Web page edit records:
- - - - -
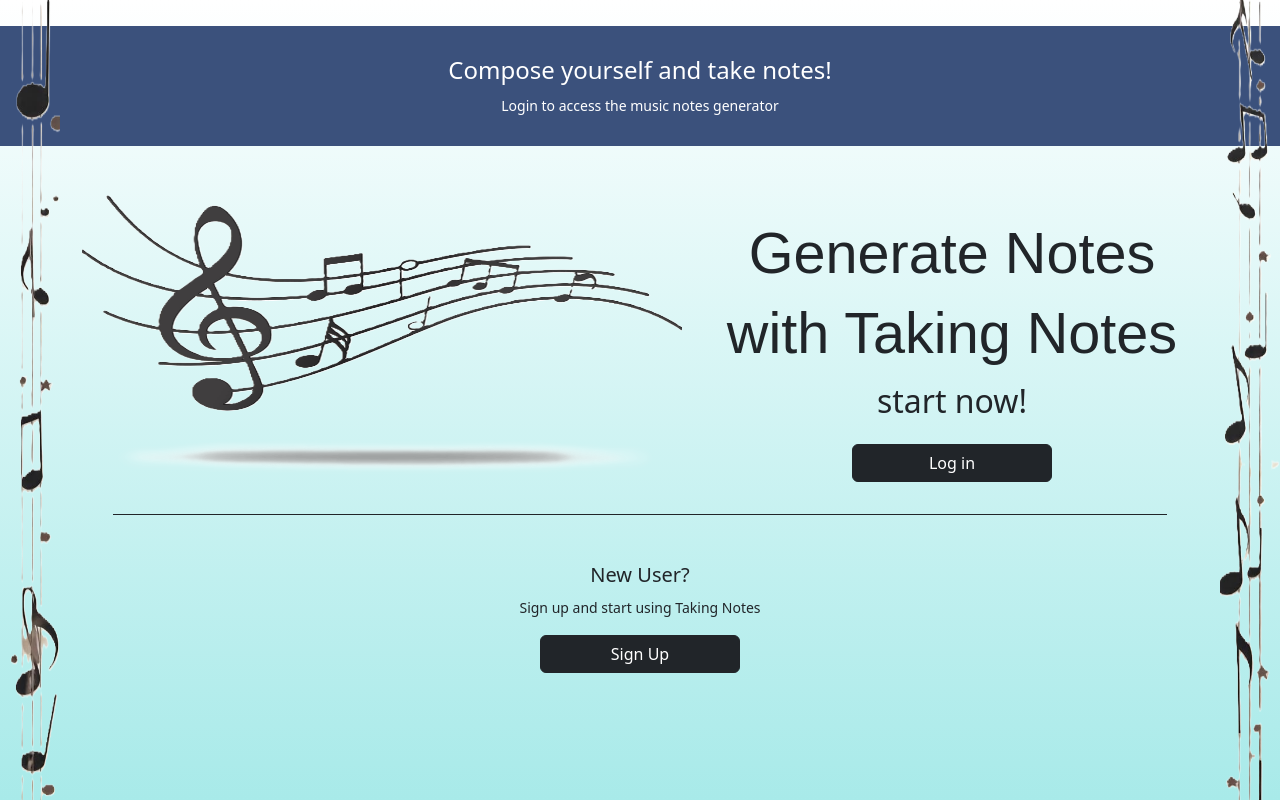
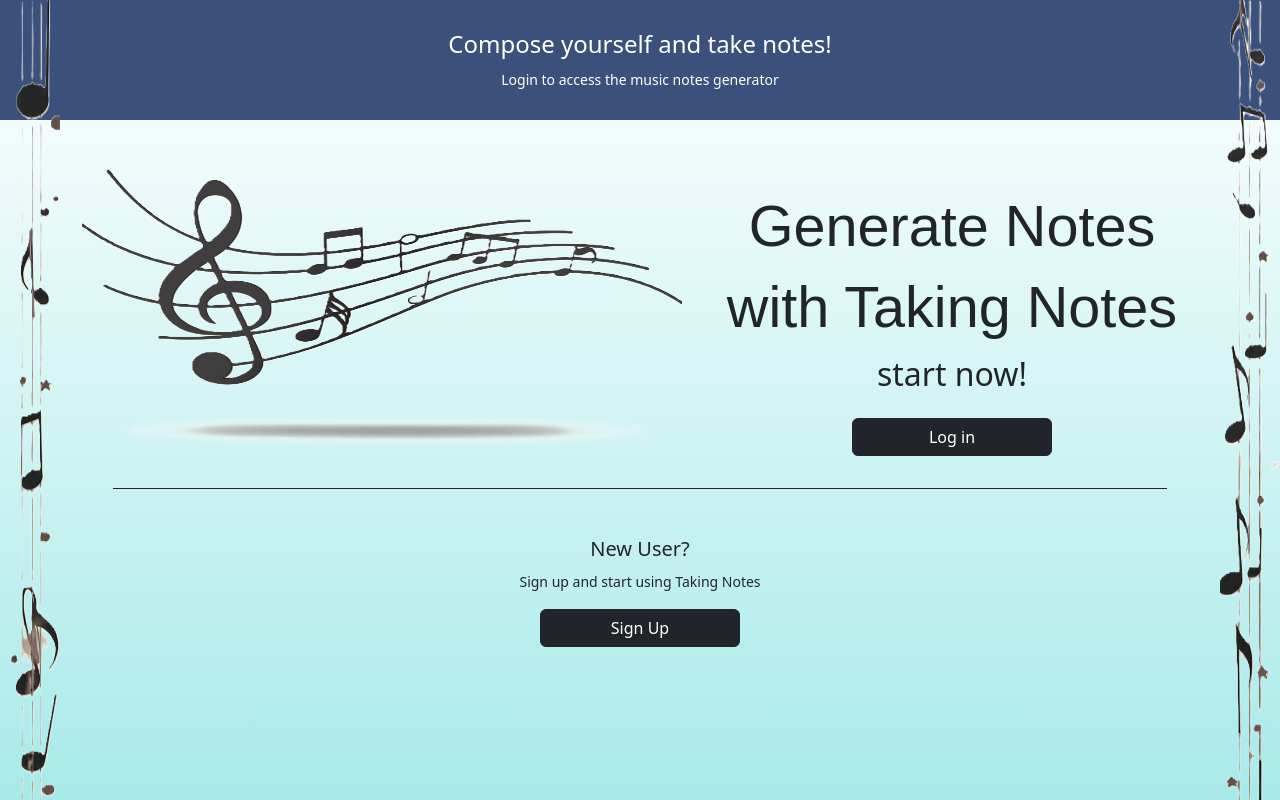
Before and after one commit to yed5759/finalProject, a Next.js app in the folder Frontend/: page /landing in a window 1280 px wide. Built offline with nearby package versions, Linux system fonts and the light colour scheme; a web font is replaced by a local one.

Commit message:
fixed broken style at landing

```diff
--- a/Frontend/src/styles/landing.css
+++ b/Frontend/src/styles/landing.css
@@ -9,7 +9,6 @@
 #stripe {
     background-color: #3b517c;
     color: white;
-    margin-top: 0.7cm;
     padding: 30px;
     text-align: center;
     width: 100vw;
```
- - - - -
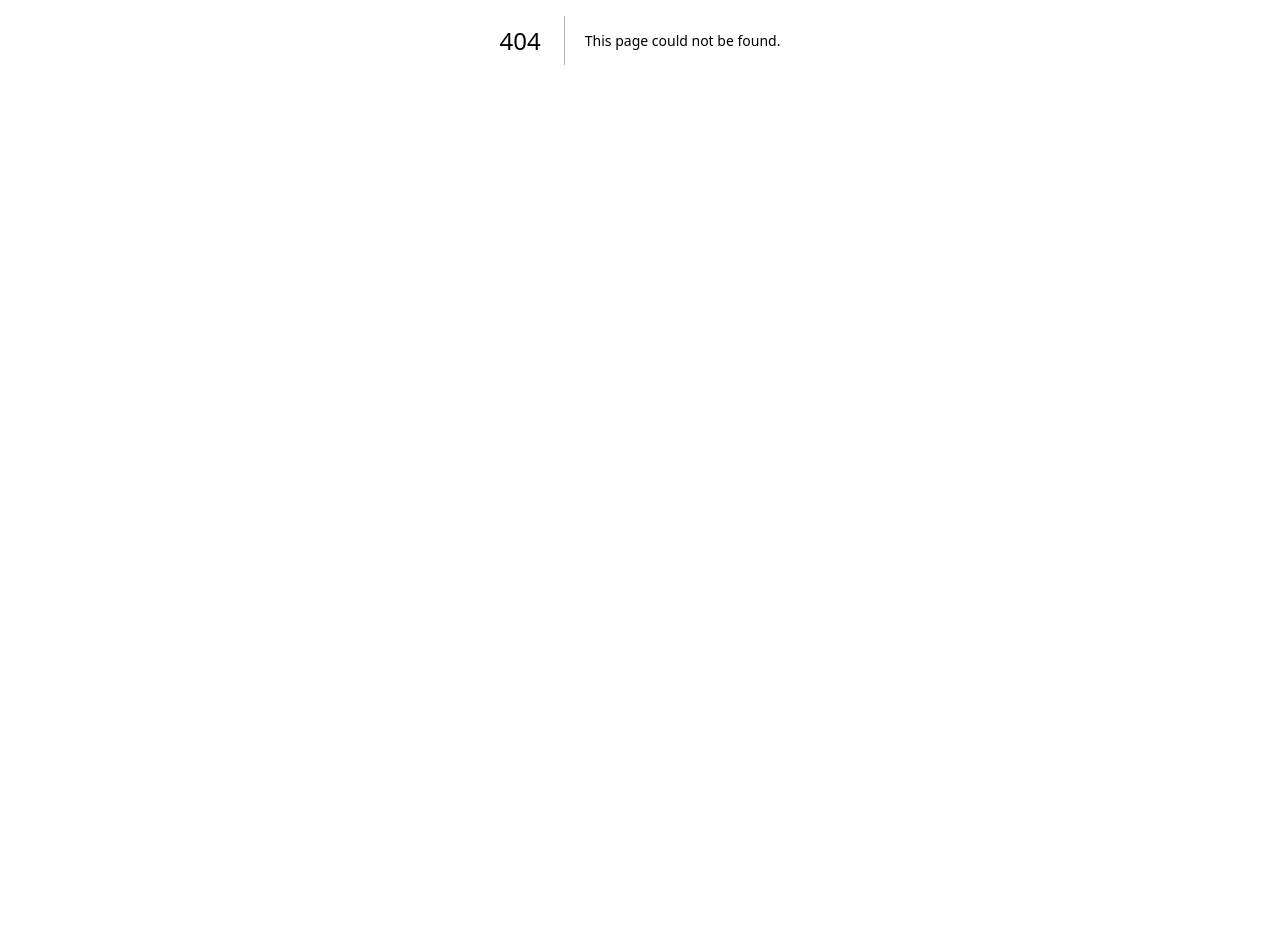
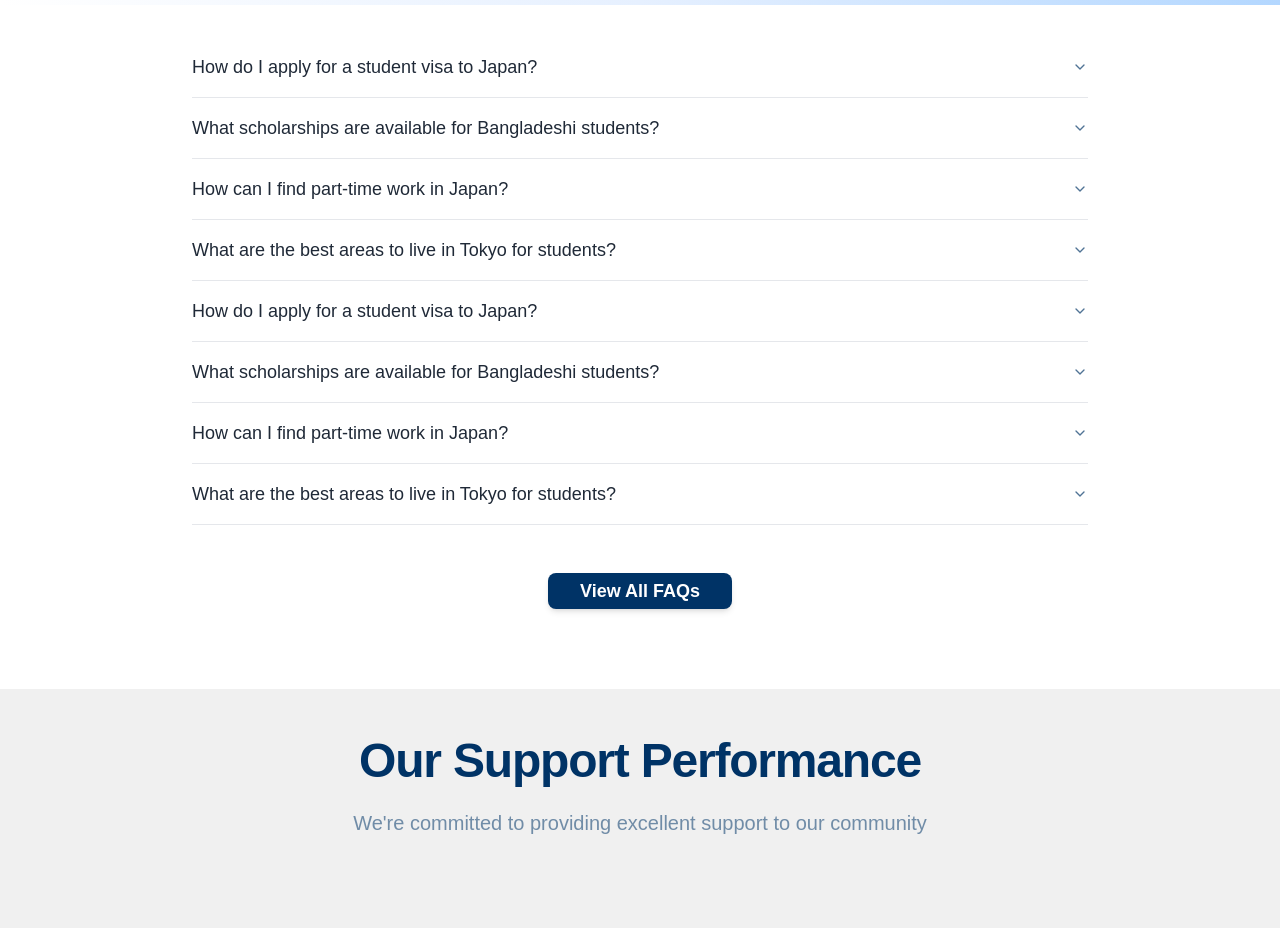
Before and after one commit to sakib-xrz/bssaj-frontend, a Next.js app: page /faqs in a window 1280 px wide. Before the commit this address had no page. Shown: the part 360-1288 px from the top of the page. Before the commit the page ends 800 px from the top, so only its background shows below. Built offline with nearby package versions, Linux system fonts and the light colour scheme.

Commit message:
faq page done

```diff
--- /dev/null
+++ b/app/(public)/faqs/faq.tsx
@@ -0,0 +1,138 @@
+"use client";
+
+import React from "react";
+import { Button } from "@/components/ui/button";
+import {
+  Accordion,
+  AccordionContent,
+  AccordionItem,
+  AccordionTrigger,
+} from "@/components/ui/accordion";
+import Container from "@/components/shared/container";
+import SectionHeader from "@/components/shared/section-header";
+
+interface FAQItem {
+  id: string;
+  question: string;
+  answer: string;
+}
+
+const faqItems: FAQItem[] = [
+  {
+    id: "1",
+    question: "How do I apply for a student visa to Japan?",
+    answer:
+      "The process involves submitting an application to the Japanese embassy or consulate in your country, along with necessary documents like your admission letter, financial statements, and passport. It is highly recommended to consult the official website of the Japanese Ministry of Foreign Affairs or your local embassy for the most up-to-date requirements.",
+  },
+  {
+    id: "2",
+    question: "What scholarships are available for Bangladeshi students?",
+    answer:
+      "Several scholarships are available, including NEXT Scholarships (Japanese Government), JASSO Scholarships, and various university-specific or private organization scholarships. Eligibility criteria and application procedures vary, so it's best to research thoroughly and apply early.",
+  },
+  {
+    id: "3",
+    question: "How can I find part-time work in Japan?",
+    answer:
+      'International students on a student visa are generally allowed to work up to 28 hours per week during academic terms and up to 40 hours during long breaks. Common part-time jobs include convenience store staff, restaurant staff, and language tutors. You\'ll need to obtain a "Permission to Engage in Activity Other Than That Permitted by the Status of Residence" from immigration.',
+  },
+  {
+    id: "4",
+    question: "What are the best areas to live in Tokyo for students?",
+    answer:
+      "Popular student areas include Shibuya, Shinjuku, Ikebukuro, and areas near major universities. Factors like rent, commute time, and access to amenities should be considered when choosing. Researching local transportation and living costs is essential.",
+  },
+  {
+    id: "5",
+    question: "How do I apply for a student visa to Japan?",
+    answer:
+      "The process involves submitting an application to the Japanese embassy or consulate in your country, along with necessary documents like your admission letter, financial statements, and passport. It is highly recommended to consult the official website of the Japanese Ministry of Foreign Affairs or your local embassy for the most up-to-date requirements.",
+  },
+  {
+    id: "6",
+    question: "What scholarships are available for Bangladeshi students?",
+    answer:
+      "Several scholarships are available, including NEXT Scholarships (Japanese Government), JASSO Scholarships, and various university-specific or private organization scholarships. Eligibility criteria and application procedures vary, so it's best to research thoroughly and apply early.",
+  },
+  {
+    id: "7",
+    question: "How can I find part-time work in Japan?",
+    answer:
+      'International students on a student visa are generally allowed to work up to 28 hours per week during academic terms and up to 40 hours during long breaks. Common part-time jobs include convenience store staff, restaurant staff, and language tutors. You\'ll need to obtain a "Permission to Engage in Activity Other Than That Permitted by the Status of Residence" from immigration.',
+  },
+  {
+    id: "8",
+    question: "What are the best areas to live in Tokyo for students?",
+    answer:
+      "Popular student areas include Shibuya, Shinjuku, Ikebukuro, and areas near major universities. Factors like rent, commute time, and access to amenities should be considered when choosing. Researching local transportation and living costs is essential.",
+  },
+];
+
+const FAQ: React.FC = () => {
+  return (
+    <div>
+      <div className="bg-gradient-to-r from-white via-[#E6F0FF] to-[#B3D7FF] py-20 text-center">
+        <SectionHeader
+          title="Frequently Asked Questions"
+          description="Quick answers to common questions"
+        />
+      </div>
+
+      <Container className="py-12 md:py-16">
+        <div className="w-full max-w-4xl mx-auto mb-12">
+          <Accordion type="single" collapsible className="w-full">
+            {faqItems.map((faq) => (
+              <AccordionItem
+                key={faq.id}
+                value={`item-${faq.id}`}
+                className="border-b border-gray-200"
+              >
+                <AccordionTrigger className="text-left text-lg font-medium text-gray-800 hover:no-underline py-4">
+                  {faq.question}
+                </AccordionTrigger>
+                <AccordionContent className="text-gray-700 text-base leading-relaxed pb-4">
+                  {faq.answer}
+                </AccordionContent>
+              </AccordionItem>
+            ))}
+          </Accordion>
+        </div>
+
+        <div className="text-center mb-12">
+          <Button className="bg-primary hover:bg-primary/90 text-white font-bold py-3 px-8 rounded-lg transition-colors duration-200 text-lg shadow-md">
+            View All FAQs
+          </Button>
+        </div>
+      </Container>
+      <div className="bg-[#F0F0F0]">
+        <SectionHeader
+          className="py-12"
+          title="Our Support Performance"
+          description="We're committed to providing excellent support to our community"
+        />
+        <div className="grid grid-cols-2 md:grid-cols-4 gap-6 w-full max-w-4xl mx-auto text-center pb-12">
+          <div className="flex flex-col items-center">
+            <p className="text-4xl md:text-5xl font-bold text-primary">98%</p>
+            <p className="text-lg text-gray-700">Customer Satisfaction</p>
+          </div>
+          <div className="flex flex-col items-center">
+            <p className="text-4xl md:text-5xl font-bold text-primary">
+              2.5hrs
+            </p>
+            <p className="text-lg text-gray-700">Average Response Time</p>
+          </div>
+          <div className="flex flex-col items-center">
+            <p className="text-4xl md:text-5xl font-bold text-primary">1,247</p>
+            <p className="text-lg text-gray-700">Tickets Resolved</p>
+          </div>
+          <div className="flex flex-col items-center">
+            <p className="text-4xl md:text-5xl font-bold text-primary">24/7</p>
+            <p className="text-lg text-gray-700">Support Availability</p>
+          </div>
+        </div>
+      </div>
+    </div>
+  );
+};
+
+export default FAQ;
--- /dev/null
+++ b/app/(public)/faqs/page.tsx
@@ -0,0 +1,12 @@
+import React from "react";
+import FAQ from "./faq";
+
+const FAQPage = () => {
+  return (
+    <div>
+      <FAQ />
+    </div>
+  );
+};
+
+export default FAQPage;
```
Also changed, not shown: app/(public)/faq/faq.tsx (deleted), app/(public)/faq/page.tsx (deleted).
- - - - -
→ What you are asked to do:
Gather each line in the data that holds the string "gray".

→ Exercise solution:
+                className="border-b border-gray-200"
+                <AccordionTrigger className="text-left text-lg font-medium text-gray-800 hover:no-underline py-4">
+                <AccordionContent className="text-gray-700 text-base leading-relaxed pb-4">
+            <p className="text-lg text-gray-700">Customer Satisfaction</p>
+            <p className="text-lg text-gray-700">Average Response Time</p>
+            <p className="text-lg text-gray-700">Tickets Resolved</p>
+            <p className="text-lg text-gray-700">Support Availability</p>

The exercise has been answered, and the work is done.